**Required action:**
Give back every entry in full, exactly as it reads.

-- Data provided follows --

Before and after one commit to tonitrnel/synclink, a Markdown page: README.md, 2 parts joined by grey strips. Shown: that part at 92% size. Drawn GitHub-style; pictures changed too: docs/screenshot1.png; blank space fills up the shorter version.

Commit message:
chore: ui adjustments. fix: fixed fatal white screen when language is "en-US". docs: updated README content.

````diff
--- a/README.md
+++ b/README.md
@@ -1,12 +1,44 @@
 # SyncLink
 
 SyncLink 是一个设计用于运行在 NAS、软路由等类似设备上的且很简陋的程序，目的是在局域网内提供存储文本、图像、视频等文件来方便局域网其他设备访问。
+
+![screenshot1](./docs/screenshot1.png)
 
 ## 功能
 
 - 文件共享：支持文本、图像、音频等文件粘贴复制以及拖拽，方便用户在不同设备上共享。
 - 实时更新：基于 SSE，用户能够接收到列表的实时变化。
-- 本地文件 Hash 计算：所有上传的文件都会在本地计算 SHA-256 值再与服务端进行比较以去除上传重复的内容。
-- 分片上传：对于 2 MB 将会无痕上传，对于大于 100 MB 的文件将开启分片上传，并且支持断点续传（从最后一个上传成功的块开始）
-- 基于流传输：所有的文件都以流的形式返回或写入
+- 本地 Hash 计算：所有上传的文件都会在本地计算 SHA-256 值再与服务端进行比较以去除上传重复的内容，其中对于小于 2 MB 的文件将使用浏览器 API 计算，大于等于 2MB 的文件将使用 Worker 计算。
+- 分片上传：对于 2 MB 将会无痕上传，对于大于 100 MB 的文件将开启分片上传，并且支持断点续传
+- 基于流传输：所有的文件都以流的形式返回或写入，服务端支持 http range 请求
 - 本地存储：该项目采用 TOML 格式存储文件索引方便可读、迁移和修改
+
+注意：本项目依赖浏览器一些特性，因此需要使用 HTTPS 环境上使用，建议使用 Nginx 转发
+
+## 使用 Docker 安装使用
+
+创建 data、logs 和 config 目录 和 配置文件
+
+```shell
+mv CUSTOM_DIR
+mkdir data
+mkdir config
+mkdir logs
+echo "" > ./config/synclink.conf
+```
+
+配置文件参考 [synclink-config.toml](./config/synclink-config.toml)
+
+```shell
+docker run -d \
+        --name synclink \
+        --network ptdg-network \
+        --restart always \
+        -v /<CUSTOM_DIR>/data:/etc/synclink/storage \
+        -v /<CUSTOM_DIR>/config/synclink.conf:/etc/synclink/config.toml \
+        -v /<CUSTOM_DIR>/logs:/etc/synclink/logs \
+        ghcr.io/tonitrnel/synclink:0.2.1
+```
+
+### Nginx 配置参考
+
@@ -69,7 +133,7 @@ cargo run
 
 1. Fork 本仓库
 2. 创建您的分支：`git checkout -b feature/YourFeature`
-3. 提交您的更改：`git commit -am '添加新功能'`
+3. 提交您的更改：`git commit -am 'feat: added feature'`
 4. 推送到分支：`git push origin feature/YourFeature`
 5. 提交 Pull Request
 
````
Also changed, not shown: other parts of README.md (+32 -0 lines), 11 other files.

-- Data provided concluded --

**Result for this task:**
Before and after one commit to tonitrnel/synclink, a Markdown page: README.md, 2 parts joined by grey strips. Shown: that part at 92% size. Drawn GitHub-style; pictures changed too: docs/screenshot1.png; blank space fills up the shorter version.

Commit message:
chore: ui adjustments. fix: fixed fatal white screen when language is "en-US". docs: updated README content.

````diff
--- a/README.md
+++ b/README.md
@@ -1,12 +1,44 @@
 # SyncLink
 
 SyncLink 是一个设计用于运行在 NAS、软路由等类似设备上的且很简陋的程序，目的是在局域网内提供存储文本、图像、视频等文件来方便局域网其他设备访问。
+
+![screenshot1](./docs/screenshot1.png)
 
 ## 功能
 
 - 文件共享：支持文本、图像、音频等文件粘贴复制以及拖拽，方便用户在不同设备上共享。
 - 实时更新：基于 SSE，用户能够接收到列表的实时变化。
-- 本地文件 Hash 计算：所有上传的文件都会在本地计算 SHA-256 值再与服务端进行比较以去除上传重复的内容。
-- 分片上传：对于 2 MB 将会无痕上传，对于大于 100 MB 的文件将开启分片上传，并且支持断点续传（从最后一个上传成功的块开始）
-- 基于流传输：所有的文件都以流的形式返回或写入
+- 本地 Hash 计算：所有上传的文件都会在本地计算 SHA-256 值再与服务端进行比较以去除上传重复的内容，其中对于小于 2 MB 的文件将使用浏览器 API 计算，大于等于 2MB 的文件将使用 Worker 计算。
+- 分片上传：对于 2 MB 将会无痕上传，对于大于 100 MB 的文件将开启分片上传，并且支持断点续传
+- 基于流传输：所有的文件都以流的形式返回或写入，服务端支持 http range 请求
 - 本地存储：该项目采用 TOML 格式存储文件索引方便可读、迁移和修改
+
+注意：本项目依赖浏览器一些特性，因此需要使用 HTTPS 环境上使用，建议使用 Nginx 转发
+
+## 使用 Docker 安装使用
+
+创建 data、logs 和 config 目录 和 配置文件
+
+```shell
+mv CUSTOM_DIR
+mkdir data
+mkdir config
+mkdir logs
+echo "" > ./config/synclink.conf
+```
+
+配置文件参考 [synclink-config.toml](./config/synclink-config.toml)
+
+```shell
+docker run -d \
+        --name synclink \
+        --network ptdg-network \
+        --restart always \
+        -v /<CUSTOM_DIR>/data:/etc/synclink/storage \
+        -v /<CUSTOM_DIR>/config/synclink.conf:/etc/synclink/config.toml \
+        -v /<CUSTOM_DIR>/logs:/etc/synclink/logs \
+        ghcr.io/tonitrnel/synclink:0.2.1
+```
+
+### Nginx 配置参考
+
@@ -69,7 +133,7 @@ cargo run
 
 1. Fork 本仓库
 2. 创建您的分支：`git checkout -b feature/YourFeature`
-3. 提交您的更改：`git commit -am '添加新功能'`
+3. 提交您的更改：`git commit -am 'feat: added feature'`
 4. 推送到分支：`git push origin feature/YourFeature`
 5. 提交 Pull Request
 
````
Also changed, not shown: other parts of README.md (+32 -0 lines), 11 other files.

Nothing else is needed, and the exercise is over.